Information provided »
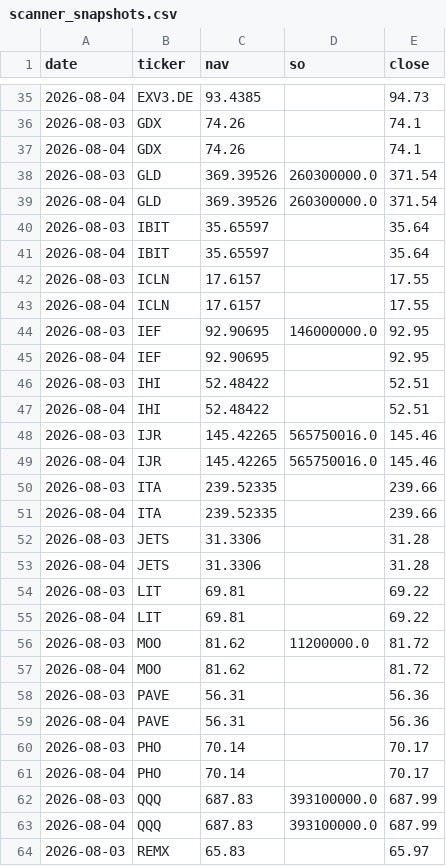
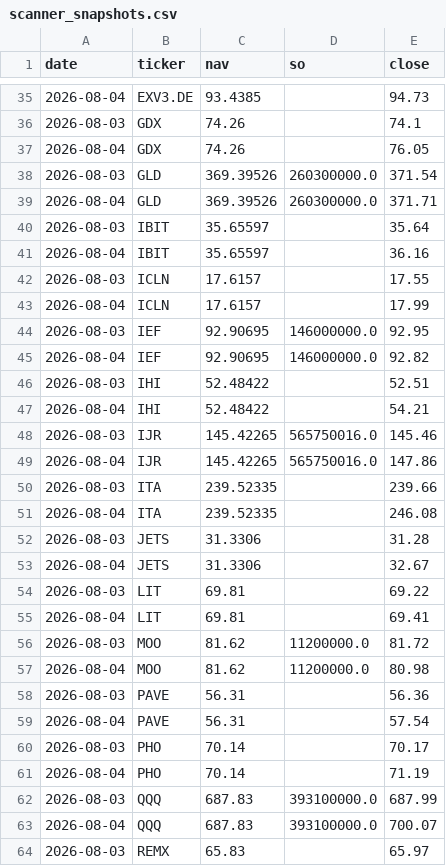
Before and after one commit to phuazz/breadth-thrust-etf, a CSV file: data/scanner_snapshots.csv, drawn as a sheet; only a part is shown, gaps mark what is left out; the diff covers the shown part only.

```diff
--- a/data/scanner_snapshots.csv
+++ b/data/scanner_snapshots.csv
@@ -36,29 +36,29 @@ date,ticker,nav,so,close
 2026-08-03,GDX,74.26,,74.1
-2026-08-04,GDX,74.26,,74.1
+2026-08-04,GDX,74.26,,76.05
 2026-08-03,GLD,369.39526,260300000.0,371.54
-2026-08-04,GLD,369.39526,260300000.0,371.54
+2026-08-04,GLD,369.39526,260300000.0,371.71
 2026-08-03,IBIT,35.65597,,35.64
-2026-08-04,IBIT,35.65597,,35.64
+2026-08-04,IBIT,35.65597,,36.16
 2026-08-03,ICLN,17.6157,,17.55
-2026-08-04,ICLN,17.6157,,17.55
+2026-08-04,ICLN,17.6157,,17.99
 2026-08-03,IEF,92.90695,146000000.0,92.95
-2026-08-04,IEF,92.90695,,92.95
+2026-08-04,IEF,92.90695,146000000.0,92.82
 2026-08-03,IHI,52.48422,,52.51
-2026-08-04,IHI,52.48422,,52.51
+2026-08-04,IHI,52.48422,,54.21
 2026-08-03,IJR,145.42265,565750016.0,145.46
-2026-08-04,IJR,145.42265,565750016.0,145.46
+2026-08-04,IJR,145.42265,565750016.0,147.86
 2026-08-03,ITA,239.52335,,239.66
-2026-08-04,ITA,239.52335,,239.66
+2026-08-04,ITA,239.52335,,246.08
 2026-08-03,JETS,31.3306,,31.28
-2026-08-04,JETS,31.3306,,31.28
+2026-08-04,JETS,31.3306,,32.67
 2026-08-03,LIT,69.81,,69.22
-2026-08-04,LIT,69.81,,69.22
+2026-08-04,LIT,69.81,,69.41
 2026-08-03,MOO,81.62,11200000.0,81.72
-2026-08-04,MOO,81.62,,81.72
+2026-08-04,MOO,81.62,11200000.0,80.98
 2026-08-03,PAVE,56.31,,56.36
-2026-08-04,PAVE,56.31,,56.36
+2026-08-04,PAVE,56.31,,57.54
 2026-08-03,PHO,70.14,,70.17
-2026-08-04,PHO,70.14,,70.17
+2026-08-04,PHO,70.14,,71.19
 2026-08-03,QQQ,687.83,393100000.0,687.99
-2026-08-04,QQQ,687.83,393100000.0,687.99
+2026-08-04,QQQ,687.83,393100000.0,700.07
 2026-08-03,REMX,65.83,,65.97
```
Also changed, not shown: 43 edited cells elsewhere in this file, 3 other files.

Work instructions »
Check each line of the material for "shown". Copy the ones that have it.

Exercise solution »
Before and after one commit to phuazz/breadth-thrust-etf, a CSV file: data/scanner_snapshots.csv, drawn as a sheet; only a part is shown, gaps mark what is left out; the diff covers the shown part only.
Also changed, not shown: 43 edited cells elsewhere in this file, 3 other files.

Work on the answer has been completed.